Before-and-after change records
_ _ _ _ _
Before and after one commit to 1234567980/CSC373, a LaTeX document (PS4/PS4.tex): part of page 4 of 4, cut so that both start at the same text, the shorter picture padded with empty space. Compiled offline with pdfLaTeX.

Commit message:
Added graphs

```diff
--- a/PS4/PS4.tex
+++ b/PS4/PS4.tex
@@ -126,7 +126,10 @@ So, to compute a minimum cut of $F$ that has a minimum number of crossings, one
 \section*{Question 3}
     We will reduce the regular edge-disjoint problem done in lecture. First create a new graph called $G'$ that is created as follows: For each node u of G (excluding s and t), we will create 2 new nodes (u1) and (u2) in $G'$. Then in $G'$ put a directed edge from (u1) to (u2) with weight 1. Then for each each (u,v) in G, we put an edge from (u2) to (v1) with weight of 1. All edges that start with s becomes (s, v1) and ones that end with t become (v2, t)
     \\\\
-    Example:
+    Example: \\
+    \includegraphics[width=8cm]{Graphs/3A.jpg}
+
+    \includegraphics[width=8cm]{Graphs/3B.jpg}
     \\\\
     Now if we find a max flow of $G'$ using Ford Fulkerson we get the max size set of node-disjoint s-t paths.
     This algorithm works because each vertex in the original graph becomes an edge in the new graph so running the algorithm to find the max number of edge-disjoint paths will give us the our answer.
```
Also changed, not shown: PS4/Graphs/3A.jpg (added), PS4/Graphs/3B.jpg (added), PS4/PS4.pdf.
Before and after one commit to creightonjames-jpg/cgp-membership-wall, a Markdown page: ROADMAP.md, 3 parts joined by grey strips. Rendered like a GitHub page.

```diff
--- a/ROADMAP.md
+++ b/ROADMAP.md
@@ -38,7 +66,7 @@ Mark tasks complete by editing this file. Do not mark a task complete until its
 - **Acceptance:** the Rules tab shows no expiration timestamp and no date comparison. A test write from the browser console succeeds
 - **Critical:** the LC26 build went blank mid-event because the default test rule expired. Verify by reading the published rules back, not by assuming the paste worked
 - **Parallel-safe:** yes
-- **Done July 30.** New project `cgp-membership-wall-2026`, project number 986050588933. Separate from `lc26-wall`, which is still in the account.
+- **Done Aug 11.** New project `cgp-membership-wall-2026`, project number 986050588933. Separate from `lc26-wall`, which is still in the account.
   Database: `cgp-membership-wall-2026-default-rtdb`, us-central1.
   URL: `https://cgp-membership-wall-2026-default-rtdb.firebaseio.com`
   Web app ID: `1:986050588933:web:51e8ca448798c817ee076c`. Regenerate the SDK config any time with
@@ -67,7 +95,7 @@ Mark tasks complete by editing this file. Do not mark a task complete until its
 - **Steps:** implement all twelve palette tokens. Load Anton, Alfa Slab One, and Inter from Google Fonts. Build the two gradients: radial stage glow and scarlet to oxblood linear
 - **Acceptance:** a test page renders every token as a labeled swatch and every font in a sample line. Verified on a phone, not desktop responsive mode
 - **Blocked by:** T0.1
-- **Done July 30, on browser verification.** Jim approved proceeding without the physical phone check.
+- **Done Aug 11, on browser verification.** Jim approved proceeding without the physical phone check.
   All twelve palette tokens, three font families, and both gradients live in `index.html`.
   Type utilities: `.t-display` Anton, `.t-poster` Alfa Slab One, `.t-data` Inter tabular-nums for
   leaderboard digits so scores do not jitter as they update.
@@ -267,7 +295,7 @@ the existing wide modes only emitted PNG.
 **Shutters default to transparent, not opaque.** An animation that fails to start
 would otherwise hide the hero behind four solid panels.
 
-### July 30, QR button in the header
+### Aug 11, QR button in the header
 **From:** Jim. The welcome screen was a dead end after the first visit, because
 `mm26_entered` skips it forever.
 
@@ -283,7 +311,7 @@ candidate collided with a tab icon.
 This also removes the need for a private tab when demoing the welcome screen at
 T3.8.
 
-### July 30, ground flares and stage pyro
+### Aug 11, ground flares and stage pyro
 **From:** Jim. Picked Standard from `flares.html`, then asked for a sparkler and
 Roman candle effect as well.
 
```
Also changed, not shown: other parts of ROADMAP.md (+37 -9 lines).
_ _ _ _ _
- Task
Restate the data above word for word.

- Written answer
Before and after one commit to 1234567980/CSC373, a LaTeX document (PS4/PS4.tex): part of page 4 of 4, cut so that both start at the same text, the shorter picture padded with empty space. Compiled offline with pdfLaTeX.

Commit message:
Added graphs

```diff
--- a/PS4/PS4.tex
+++ b/PS4/PS4.tex
@@ -126,7 +126,10 @@ So, to compute a minimum cut of $F$ that has a minimum number of crossings, one
 \section*{Question 3}
     We will reduce the regular edge-disjoint problem done in lecture. First create a new graph called $G'$ that is created as follows: For each node u of G (excluding s and t), we will create 2 new nodes (u1) and (u2) in $G'$. Then in $G'$ put a directed edge from (u1) to (u2) with weight 1. Then for each each (u,v) in G, we put an edge from (u2) to (v1) with weight of 1. All edges that start with s becomes (s, v1) and ones that end with t become (v2, t)
     \\\\
-    Example:
+    Example: \\
+    \includegraphics[width=8cm]{Graphs/3A.jpg}
+
+    \includegraphics[width=8cm]{Graphs/3B.jpg}
     \\\\
     Now if we find a max flow of $G'$ using Ford Fulkerson we get the max size set of node-disjoint s-t paths.
     This algorithm works because each vertex in the original graph becomes an edge in the new graph so running the algorithm to find the max number of edge-disjoint paths will give us the our answer.
```
Also changed, not shown: PS4/Graphs/3A.jpg (added), PS4/Graphs/3B.jpg (added), PS4/PS4.pdf.
Before and after one commit to creightonjames-jpg/cgp-membership-wall, a Markdown page: ROADMAP.md, 3 parts joined by grey strips. Rendered like a GitHub page.

```diff
--- a/ROADMAP.md
+++ b/ROADMAP.md
@@ -38,7 +66,7 @@ Mark tasks complete by editing this file. Do not mark a task complete until its
 - **Acceptance:** the Rules tab shows no expiration timestamp and no date comparison. A test write from the browser console succeeds
 - **Critical:** the LC26 build went blank mid-event because the default test rule expired. Verify by reading the published rules back, not by assuming the paste worked
 - **Parallel-safe:** yes
-- **Done July 30.** New project `cgp-membership-wall-2026`, project number 986050588933. Separate from `lc26-wall`, which is still in the account.
+- **Done Aug 11.** New project `cgp-membership-wall-2026`, project number 986050588933. Separate from `lc26-wall`, which is still in the account.
   Database: `cgp-membership-wall-2026-default-rtdb`, us-central1.
   URL: `https://cgp-membership-wall-2026-default-rtdb.firebaseio.com`
   Web app ID: `1:986050588933:web:51e8ca448798c817ee076c`. Regenerate the SDK config any time with
@@ -67,7 +95,7 @@ Mark tasks complete by editing this file. Do not mark a task complete until its
 - **Steps:** implement all twelve palette tokens. Load Anton, Alfa Slab One, and Inter from Google Fonts. Build the two gradients: radial stage glow and scarlet to oxblood linear
 - **Acceptance:** a test page renders every token as a labeled swatch and every font in a sample line. Verified on a phone, not desktop responsive mode
 - **Blocked by:** T0.1
-- **Done July 30, on browser verification.** Jim approved proceeding without the physical phone check.
+- **Done Aug 11, on browser verification.** Jim approved proceeding without the physical phone check.
   All twelve palette tokens, three font families, and both gradients live in `index.html`.
   Type utilities: `.t-display` Anton, `.t-poster` Alfa Slab One, `.t-data` Inter tabular-nums for
   leaderboard digits so scores do not jitter as they update.
@@ -267,7 +295,7 @@ the existing wide modes only emitted PNG.
 **Shutters default to transparent, not opaque.** An animation that fails to start
 would otherwise hide the hero behind four solid panels.
 
-### July 30, QR button in the header
+### Aug 11, QR button in the header
 **From:** Jim. The welcome screen was a dead end after the first visit, because
 `mm26_entered` skips it forever.
 
@@ -283,7 +311,7 @@ candidate collided with a tab icon.
 This also removes the need for a private tab when demoing the welcome screen at
 T3.8.
 
-### July 30, ground flares and stage pyro
+### Aug 11, ground flares and stage pyro
 **From:** Jim. Picked Standard from `flares.html`, then asked for a sparkler and
 Roman candle effect as well.
 
```
Also changed, not shown: other parts of ROADMAP.md (+37 -9 lines).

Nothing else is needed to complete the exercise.